### INSTRUCTIONS TO FOLLOW
The required output is a number: how many lines of the data below include the string "property".

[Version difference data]
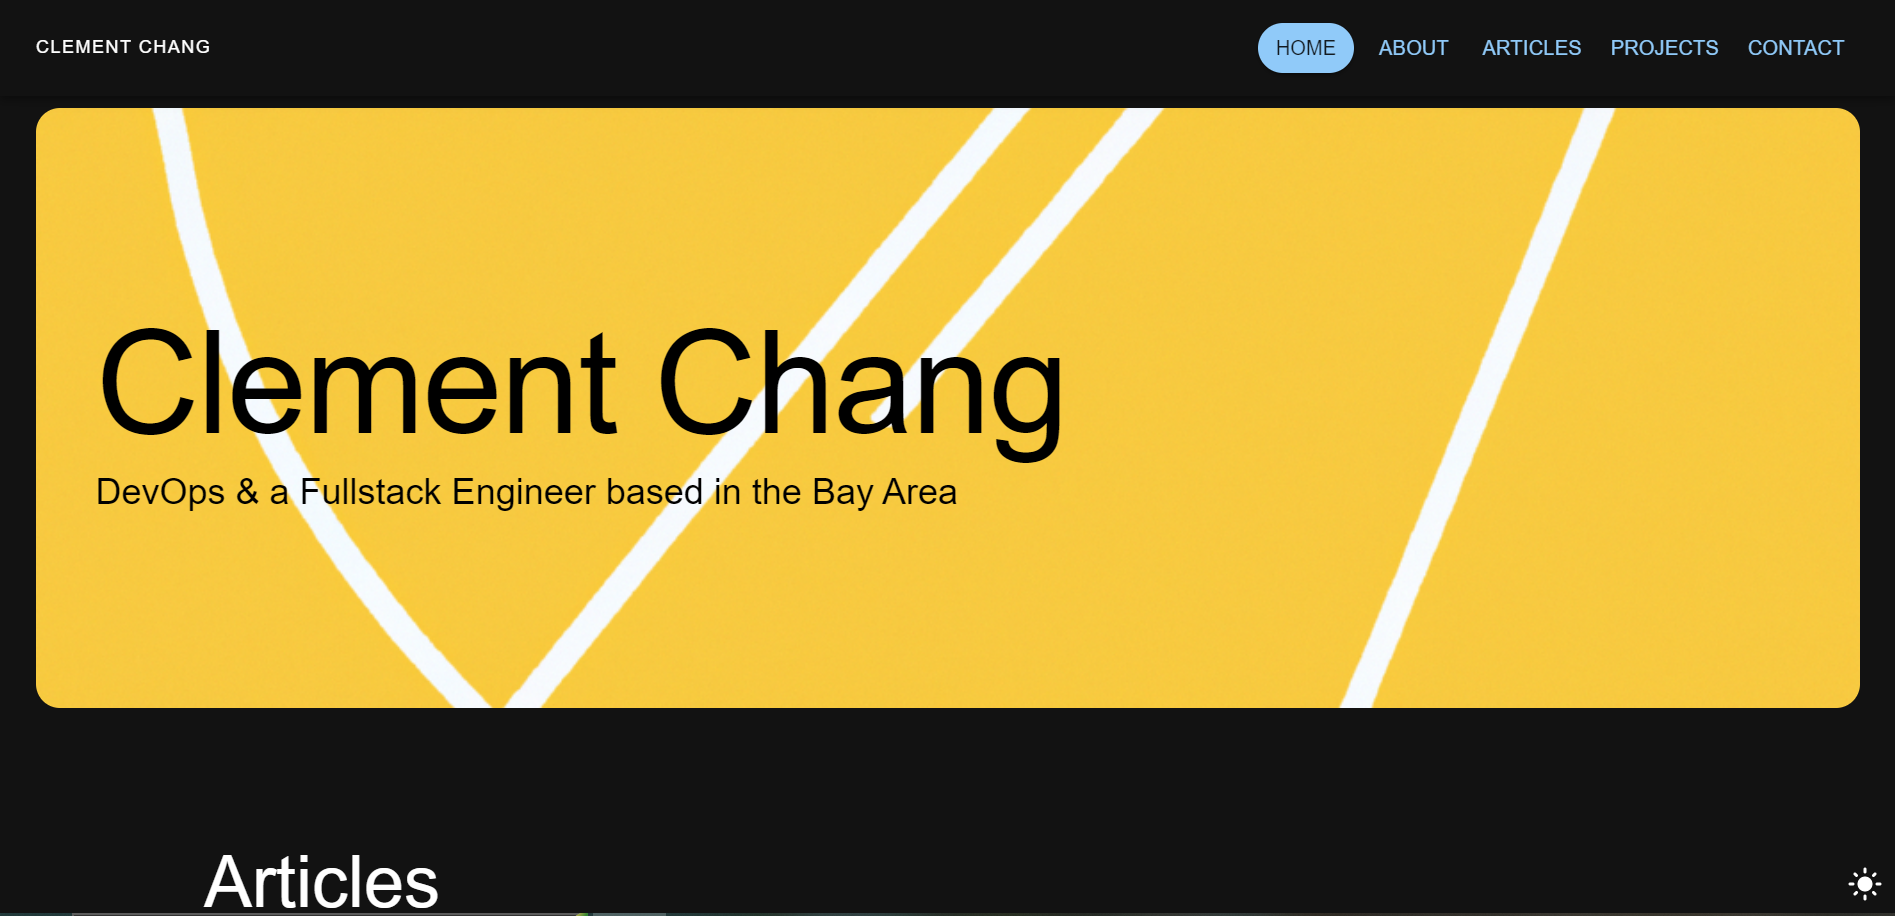
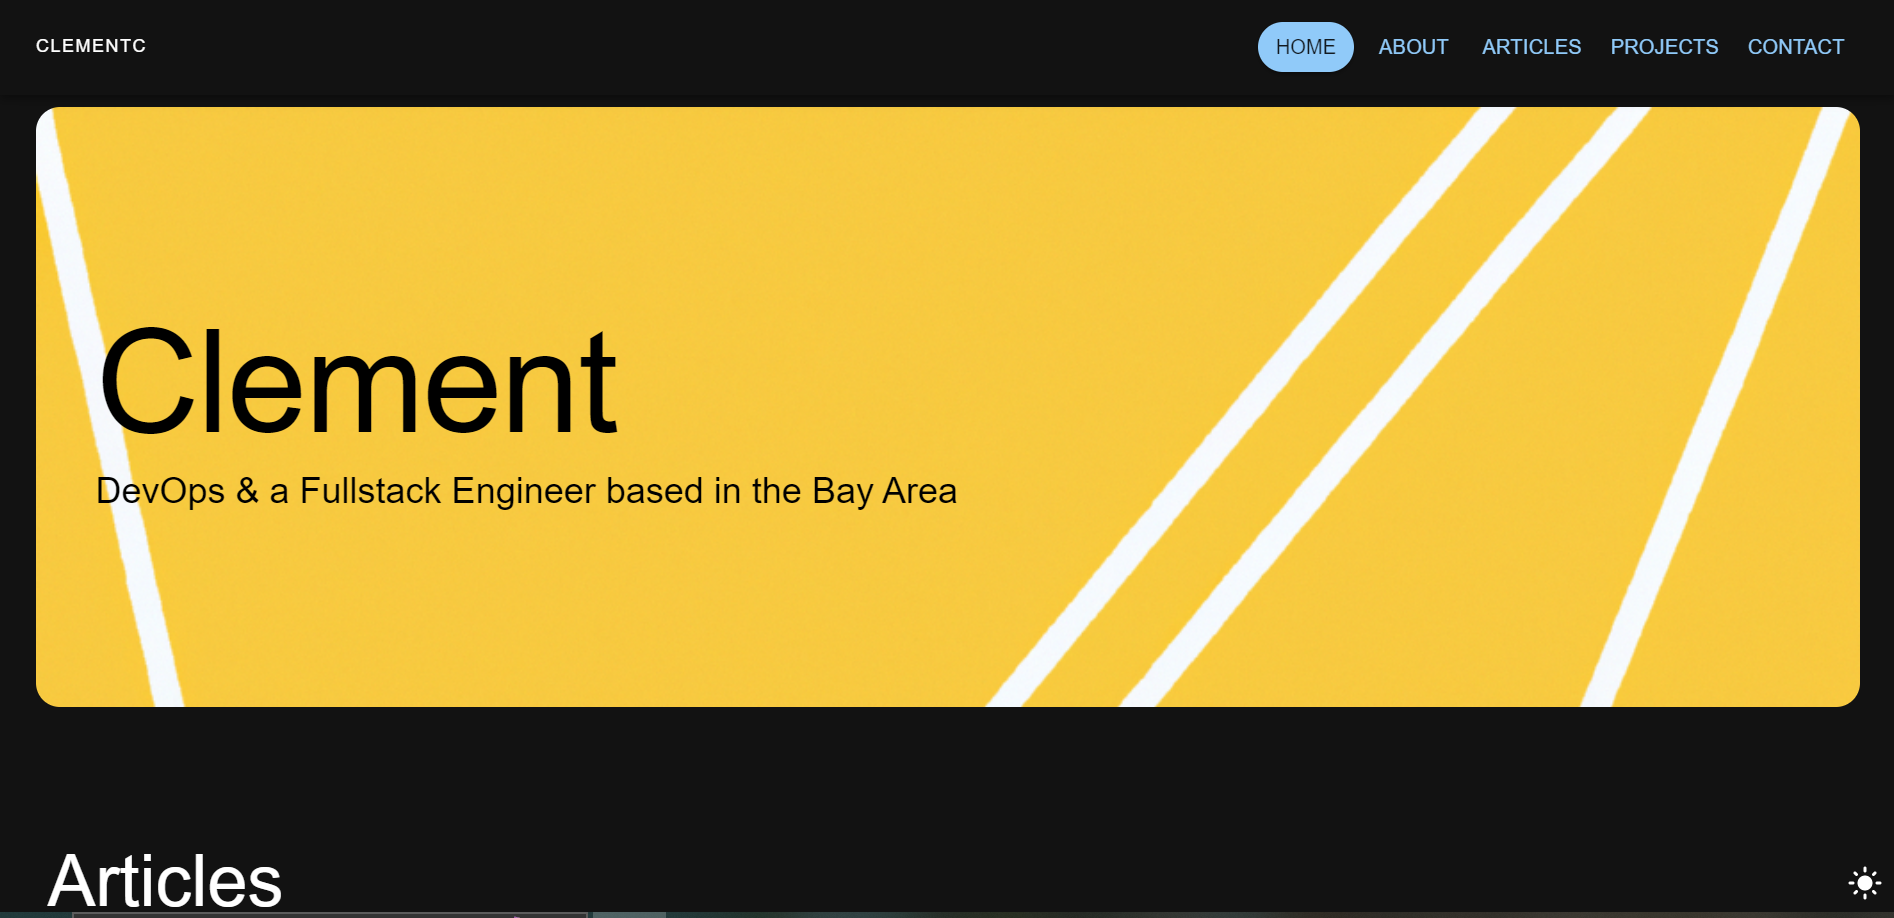
update

diff --git a/public/index.html b/public/index.html
@@ -5,12 +5,12 @@
     <link rel="icon" href="%PUBLIC_URL%/favicon.ico" />
     <meta name="viewport" content="width=device-width, initial-scale=1" />
     <meta name="theme-color" content="#000000" />
-    <meta name="Clement Chang"content="Portfolio and blog made by Clement Chang"/>
+    <meta name="ClementC"content="Portfolio and blog made by Clement"/>
     <meta property="og:type" content="website">
-    <meta property="og:title" content="Clement Chang">
-    <meta property="og:description" content="Portfolio and blog made by Clement Chang">
+    <meta property="og:title" content="ClementC">
+    <meta property="og:description" content="Portfolio and blog made by Clement">
     <meta property="og:image" content="%PUBLIC_URL%/personalweb.PNG">
-    <meta property="og:url" content="https://clementchang.info/home">
+    <meta property="og:url" content="https://clementc.dev/home">
 
     <link rel="apple-touch-icon" href="%PUBLIC_URL%/logo192.png" />
     <!--
@@ -18,7 +18,7 @@
       user's mobile device or desktop. See https://developers.google.com/web/fundamentals/web-app-manifest/
     -->
     <link rel="manifest" href="%PUBLIC_URL%/manifest.json" />
-    <title>Clement Chang</title>
+    <title>ClementC</title>
   </head>
   <body style="margin: 0; padding: 0;">
     <noscript>Woah! You're either a caveman or wanted by the FBI.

### SOLUTION TO THE PROBLEM
8